=== Work required ===
Listed below are entries; give the number of lines among them that include "meal", and only that number.

Itemized modification records
━━━━━━━━━━
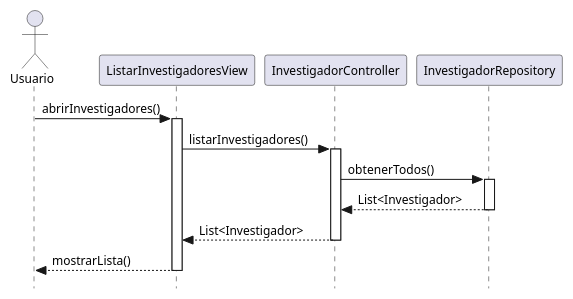
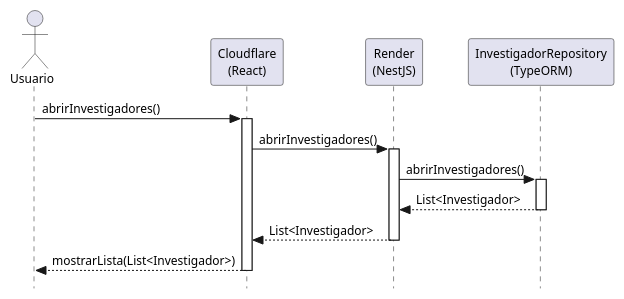
Before and after one commit to manuelmunoz8/25-26-idsw2-sdVC: the diagram in modelosUML/diseño/casosDeUsos/abrirInvestigadores/abrirInvestigadores-diseño.puml, drawn with PlantUML. The commit also changed 37 other files, not shown here.

Commit message:
fix: flujo y entidades de diagramas

```diff
--- a/modelosUML/diseño/casosDeUsos/abrirInvestigadores/abrirInvestigadores-diseño.puml
+++ b/modelosUML/diseño/casosDeUsos/abrirInvestigadores/abrirInvestigadores-diseño.puml
@@ -1,27 +1,32 @@
 @startuml abrirInvestigadores-diseño
 skinparam style strictuml
 skinparam backgroundColor white
 skinparam shadowing false
 skinparam DefaultFontColor black
 skinparam DefaultFontSize 12
 skinparam linetype polyline
 
 actor Usuario
-participant "ListarInvestigadoresView" as View
-participant "InvestigadorController" as Controller
-participant "InvestigadorRepository" as Repository
+participant "Cloudflare\n(React)" as View
+participant "Render\n(NestJS)" as Controller
+participant "InvestigadorRepository\n(TypeORM)" as Repository
 
 Usuario -> View: abrirInvestigadores()
 activate View
-View -> Controller: listarInvestigadores()
+
+View -> Controller: abrirInvestigadores()
 activate Controller
-Controller -> Repository: obtenerTodos()
+
+Controller -> Repository: abrirInvestigadores()
 activate Repository
+
 Repository --> Controller: List<Investigador>
 deactivate Repository
+
 Controller --> View: List<Investigador>
 deactivate Controller
-View --> Usuario: mostrarLista()
+
+View --> Usuario: mostrarLista(List<Investigador>)
 deactivate View
 
 @enduml
```
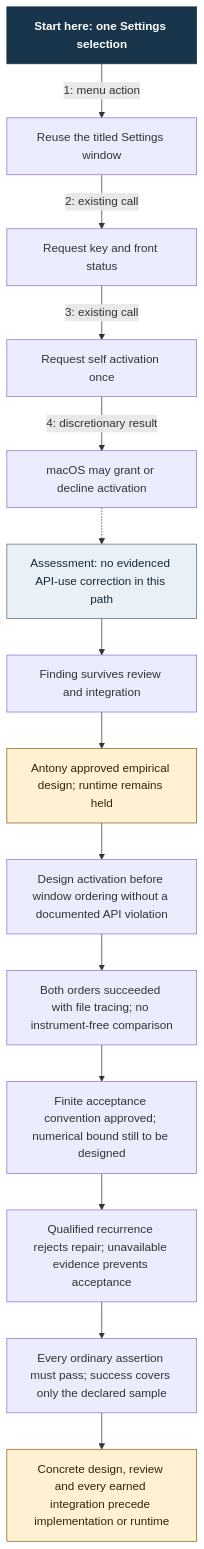
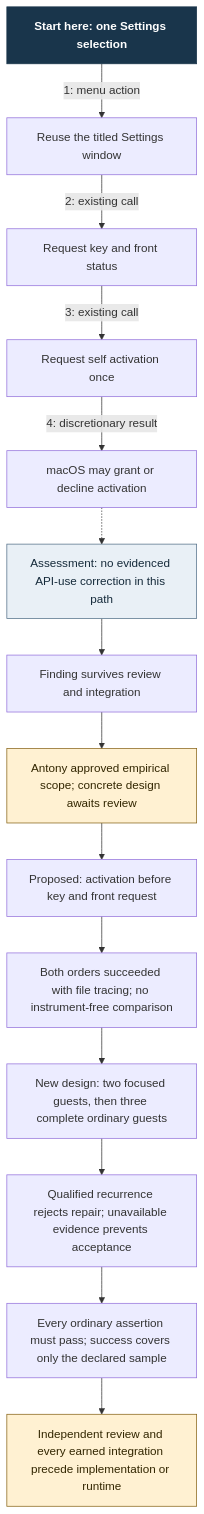
Before and after one commit to Linkuistics/Koine: the diagram in docs/design/architecture/settings-activation/correction-assessment.mmd, drawn with Mermaid. The commit also changed 21 other files, not shown here.

Commit message:
settings-activation-ordering-evaluation-k49: define single-request ordering and finite evaluation

```diff
--- a/docs/design/architecture/settings-activation/correction-assessment.mmd
+++ b/docs/design/architecture/settings-activation/correction-assessment.mmd
@@ -1,18 +1,18 @@
 flowchart TD
     S["Start here: one Settings selection"]:::start
     S -->|1: menu action| W["Reuse the titled Settings window"]
     W -->|2: existing call| K["Request key and front status"]
     K -->|3: existing call| A["Request self activation once"]
     A -->|4: discretionary result| O["macOS may grant or decline activation"]
     O -.-> F["Assessment: no evidenced API-use correction in this path"]:::finding
     F --> R["Finding survives review and integration"]
-    R --> Q["Antony approved empirical design; runtime remains held"]:::hold
-    Q --> E["Design activation before window ordering without a documented API violation"]
+    R --> Q["Antony approved empirical scope; concrete design awaits review"]:::hold
+    Q --> E["Proposed: activation before key and front request"]
     E --> I["Both orders succeeded with file tracing; no instrument-free comparison"]
-    I --> C["Finite acceptance convention approved; numerical bound still to be designed"]
+    I --> C["New design: two focused guests, then three complete ordinary guests"]
     C --> P["Qualified recurrence rejects repair; unavailable evidence prevents acceptance"]
     P --> B["Every ordinary assertion must pass; success covers only the declared sample"]
-    B --> D["Concrete design, review and every earned integration precede implementation or runtime"]:::hold
+    B --> D["Independent review and every earned integration precede implementation or runtime"]:::hold
     classDef start fill:#19354b,color:#fff,font-weight:bold,stroke:#19354b
     classDef finding fill:#e9f0f6,color:#152a3a,stroke:#526f87
     classDef hold fill:#fff1d2,color:#322600,stroke:#866216
```
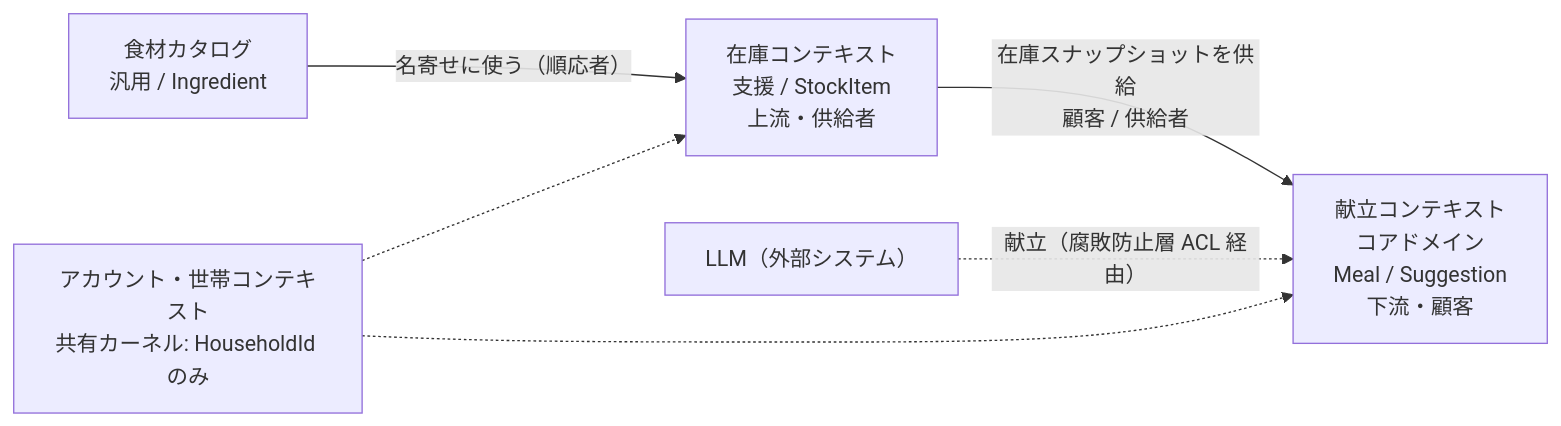
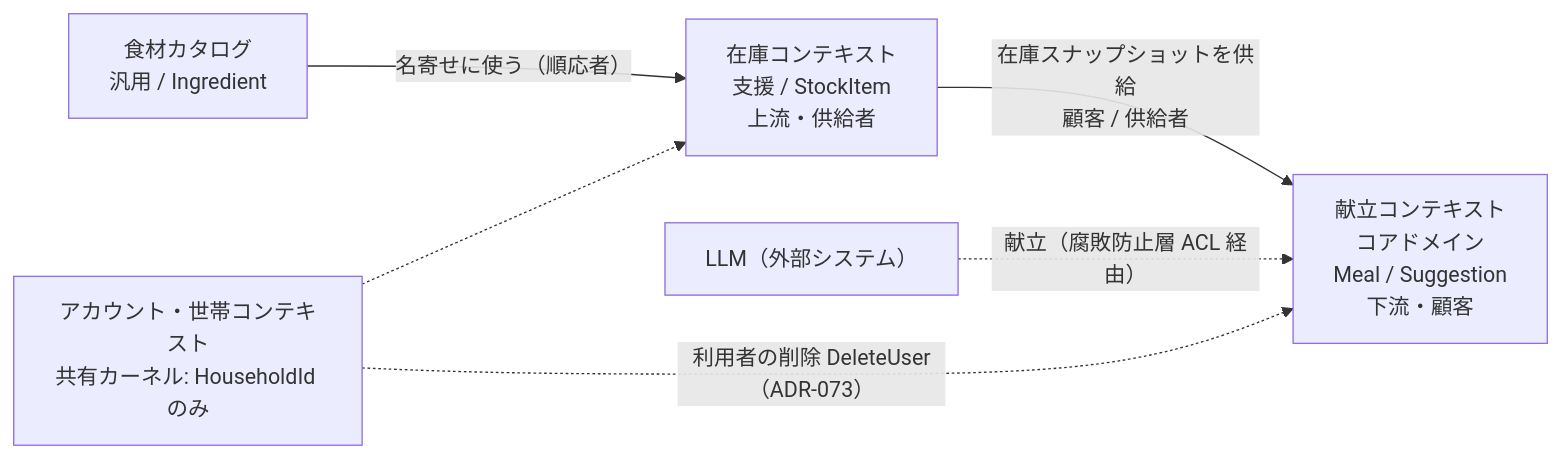
Before and after one commit to tkdev106/fridge-to-meal: the first of 3 diagrams in docs/domain-model.md, drawn with Mermaid. The commit also changed 3 other files, not shown here.

First line of the commit message:
docs: 文脈図に identity から献立への利用者の削除を書き足し、B-56f に本番適用の前提を添える

````diff
--- a/docs/domain-model.md
+++ b/docs/domain-model.md
@@ -34,14 +34,14 @@
 ```mermaid
 flowchart LR
   catalog["食材カタログ<br/>汎用 / Ingredient"]
   pantry["在庫コンテキスト<br/>支援 / StockItem<br/>上流・供給者"]
   meal["献立コンテキスト<br/>コアドメイン<br/>Meal / Suggestion<br/>下流・顧客"]
   llm["LLM（外部システム）"]
   identity["アカウント・世帯コンテキスト<br/>共有カーネル: HouseholdId のみ"]
 
   catalog -->|"名寄せに使う（順応者）"| pantry
   pantry -->|"在庫スナップショットを供給<br/>顧客 / 供給者"| meal
   llm -.->|"献立（腐敗防止層 ACL 経由）"| meal
   identity -.-> pantry
-  identity -.-> meal
+  identity -.->|"利用者の削除 DeleteUser（ADR-073）"| meal
 ```
````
━━━━━━━━━━
=== Exercise result ===
6